[INSTRUCTIONS FOR THE TASK]:
For each entry, restate it word for word while omitting any image it holds.

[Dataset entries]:
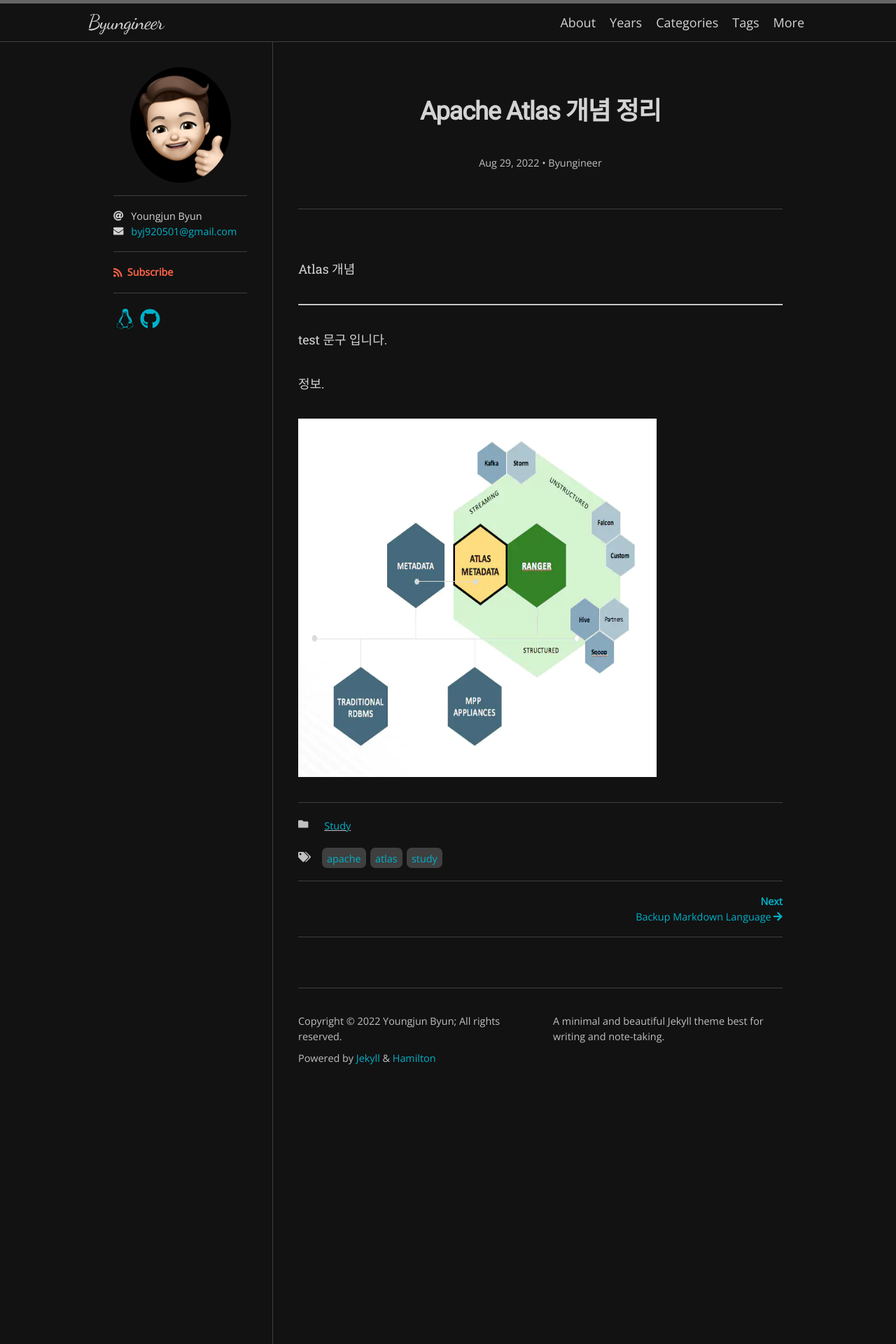
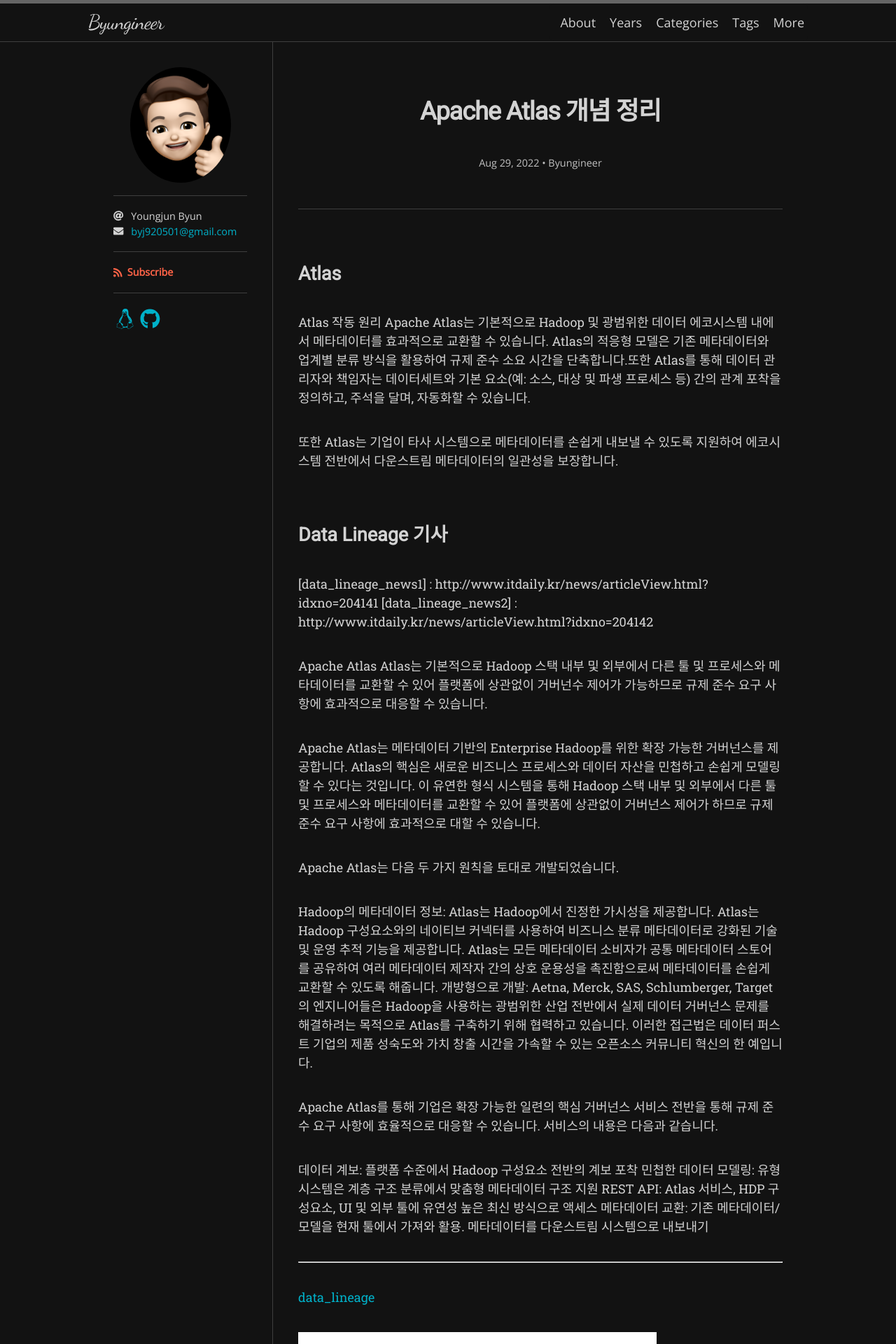
Before and after one commit to byj1009/byj1009.github.io, a Jekyll site: the page built from _posts/2022-08-29-apache-atlas.md, in a window 1280 px wide. Shown: the top 1920 px of the page at 70% size. Built offline with Jekyll 4.4.1, drawn with Linux system fonts in a browser that asks for light colours; nearby versions of some CDN libraries; some web fonts are replaced.

Commit message:
202208029

```diff
--- a/_posts/2022-08-29-apache-atlas.md
+++ b/_posts/2022-08-29-apache-atlas.md
@@ -8,16 +8,43 @@
 #toc : true #Table of Contents
 ---
 
-Atlas 개념
+## Atlas
+Atlas 작동 원리
+Apache Atlas는 기본적으로 Hadoop 및 광범위한 데이터 에코시스템 내에서 메타데이터를 효과적으로 교환할 수 있습니다. Atlas의 적응형 모델은  기존 메타데이터와  업계별  분류  방식을 활용하여 규제 준수 소요 시간을 단축합니다.또한 Atlas를 통해 데이터 관리자와 책임자는 데이터세트와 기본 요소(예: 소스, 대상 및 파생 프로세스 등) 간의 관계 포착을 정의하고, 주석을 달며, 자동화할 수 있습니다.
+
+또한 Atlas는 기업이 타사 시스템으로 메타데이터를 손쉽게 내보낼 수 있도록 지원하여 에코시스템 전반에서 다운스트림 메타데이터의 일관성을 보장합니다.
+
+## Data Lineage 기사
+[data_lineage_news1] : http://www.itdaily.kr/news/articleView.html?idxno=204141
+[data_lineage_news2] : http://www.itdaily.kr/news/articleView.html?idxno=204142
+
+Apache Atlas
+Atlas는 기본적으로 Hadoop 스택 내부 및 외부에서 다른 툴 및 프로세스와 메타데이터를 교환할 수 있어 플랫폼에 상관없이 거버넌수 제어가 가능하므로 규제 준수 요구 사항에 효과적으로 대응할 수 있습니다.
+
+Apache Atlas는 메타데이터 기반의 Enterprise Hadoop를 위한 확장 가능한 거버넌스를 제공합니다. Atlas의 핵심은 새로운 비즈니스 프로세스와 데이터 자산을 민첩하고 손쉽게 모델링할 수 있다는 것입니다. 이 유연한 형식 시스템을 통해 Hadoop 스택 내부 및 외부에서 다른 툴 및 프로세스와 메타데이터를 교환할 수 있어 플랫폼에 상관없이 거버넌스 제어가 하므로 규제 준수 요구 사항에 효과적으로 대할 수 있습니다.
+
+Apache Atlas는 다음 두 가지 원칙을 토대로 개발되었습니다.
+
+Hadoop의 메타데이터 정보: Atlas는 Hadoop에서 진정한 가시성을 제공합니다. Atlas는 Hadoop 구성요소와의 네이티브 커넥터를 사용하여 비즈니스 분류 메타데이터로 강화된 기술 및 운영 추적 기능을 제공합니다. Atlas는 모든 메타데이터 소비자가 공통 메타데이터 스토어를 공유하여 여러 메타데이터 제작자 간의 상호 운용성을 촉진함으로써 메타데이터를 손쉽게 교환할 수 있도록 해줍니다.
+개방형으로 개발: Aetna, Merck, SAS, Schlumberger, Target의 엔지니어들은 Hadoop을 사용하는 광범위한 산업 전반에서 실제 데이터 거버넌스 문제를 해결하려는 목적으로 Atlas를 구축하기 위해 협력하고 있습니다. 이러한 접근법은  데이터 퍼스트 기업의 제품 성숙도와 가치 창출 시간을 가속할 수 있는 오픈소스 커뮤니티 혁신의 한 예입니다.
+
+Apache Atlas를 통해 기업은 확장 가능한 일련의 핵심 거버넌스 서비스 전반을 통해 규제 준수 요구 사항에 효율적으로 대응할 수 있습니다. 서비스의 내용은 다음과 같습니다.
+
+데이터 계보: 플랫폼 수준에서 Hadoop 구성요소 전반의 계보 포착
+민첩한 데이터 모델링: 유형 시스템은 계층 구조 분류에서 맞춤형 메타데이터 구조 지원
+REST API: Atlas 서비스, HDP 구성요소, UI 및 외부 툴에 유연성 높은 최신 방식으로 액세스
+메타데이터 교환: 기존 메타데이터/모델을 현재 툴에서 가져와 활용. 메타데이터를 다운스트림 시스템으로 내보내기
 
 ---
 
-test 문구 입니다.
-
-정보.
-
+[data_lineage]
 
 
 
 
 <img src="/image/atlas-banner.png" alt="test" style="height: 512px; width:512px;"/>
+
+
+
+
+[data_lineage]: https://en.wikipedia.org/wiki/Data_lineage
```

[ANSWER FOR THE TASK]:
Before and after one commit to byj1009/byj1009.github.io, a Jekyll site: the page built from _posts/2022-08-29-apache-atlas.md, in a window 1280 px wide. Shown: the top 1920 px of the page at 70% size. Built offline with Jekyll 4.4.1, drawn with Linux system fonts in a browser that asks for light colours; nearby versions of some CDN libraries; some web fonts are replaced.

Commit message:
202208029

```diff
--- a/_posts/2022-08-29-apache-atlas.md
+++ b/_posts/2022-08-29-apache-atlas.md
@@ -8,16 +8,43 @@
 #toc : true #Table of Contents
 ---
 
-Atlas 개념
+## Atlas
+Atlas 작동 원리
+Apache Atlas는 기본적으로 Hadoop 및 광범위한 데이터 에코시스템 내에서 메타데이터를 효과적으로 교환할 수 있습니다. Atlas의 적응형 모델은  기존 메타데이터와  업계별  분류  방식을 활용하여 규제 준수 소요 시간을 단축합니다.또한 Atlas를 통해 데이터 관리자와 책임자는 데이터세트와 기본 요소(예: 소스, 대상 및 파생 프로세스 등) 간의 관계 포착을 정의하고, 주석을 달며, 자동화할 수 있습니다.
+
+또한 Atlas는 기업이 타사 시스템으로 메타데이터를 손쉽게 내보낼 수 있도록 지원하여 에코시스템 전반에서 다운스트림 메타데이터의 일관성을 보장합니다.
+
+## Data Lineage 기사
+[data_lineage_news1] : http://www.itdaily.kr/news/articleView.html?idxno=204141
+[data_lineage_news2] : http://www.itdaily.kr/news/articleView.html?idxno=204142
+
+Apache Atlas
+Atlas는 기본적으로 Hadoop 스택 내부 및 외부에서 다른 툴 및 프로세스와 메타데이터를 교환할 수 있어 플랫폼에 상관없이 거버넌수 제어가 가능하므로 규제 준수 요구 사항에 효과적으로 대응할 수 있습니다.
+
+Apache Atlas는 메타데이터 기반의 Enterprise Hadoop를 위한 확장 가능한 거버넌스를 제공합니다. Atlas의 핵심은 새로운 비즈니스 프로세스와 데이터 자산을 민첩하고 손쉽게 모델링할 수 있다는 것입니다. 이 유연한 형식 시스템을 통해 Hadoop 스택 내부 및 외부에서 다른 툴 및 프로세스와 메타데이터를 교환할 수 있어 플랫폼에 상관없이 거버넌스 제어가 하므로 규제 준수 요구 사항에 효과적으로 대할 수 있습니다.
+
+Apache Atlas는 다음 두 가지 원칙을 토대로 개발되었습니다.
+
+Hadoop의 메타데이터 정보: Atlas는 Hadoop에서 진정한 가시성을 제공합니다. Atlas는 Hadoop 구성요소와의 네이티브 커넥터를 사용하여 비즈니스 분류 메타데이터로 강화된 기술 및 운영 추적 기능을 제공합니다. Atlas는 모든 메타데이터 소비자가 공통 메타데이터 스토어를 공유하여 여러 메타데이터 제작자 간의 상호 운용성을 촉진함으로써 메타데이터를 손쉽게 교환할 수 있도록 해줍니다.
+개방형으로 개발: Aetna, Merck, SAS, Schlumberger, Target의 엔지니어들은 Hadoop을 사용하는 광범위한 산업 전반에서 실제 데이터 거버넌스 문제를 해결하려는 목적으로 Atlas를 구축하기 위해 협력하고 있습니다. 이러한 접근법은  데이터 퍼스트 기업의 제품 성숙도와 가치 창출 시간을 가속할 수 있는 오픈소스 커뮤니티 혁신의 한 예입니다.
+
+Apache Atlas를 통해 기업은 확장 가능한 일련의 핵심 거버넌스 서비스 전반을 통해 규제 준수 요구 사항에 효율적으로 대응할 수 있습니다. 서비스의 내용은 다음과 같습니다.
+
+데이터 계보: 플랫폼 수준에서 Hadoop 구성요소 전반의 계보 포착
+민첩한 데이터 모델링: 유형 시스템은 계층 구조 분류에서 맞춤형 메타데이터 구조 지원
+REST API: Atlas 서비스, HDP 구성요소, UI 및 외부 툴에 유연성 높은 최신 방식으로 액세스
+메타데이터 교환: 기존 메타데이터/모델을 현재 툴에서 가져와 활용. 메타데이터를 다운스트림 시스템으로 내보내기
 
 ---
 
-test 문구 입니다.
-
-정보.
-
+[data_lineage]
 
 
 
 
 <img src="/image/atlas-banner.png" alt="test" style="height: 512px; width:512px;"/>
+
+
+
+
+[data_lineage]: https://en.wikipedia.org/wiki/Data_lineage
```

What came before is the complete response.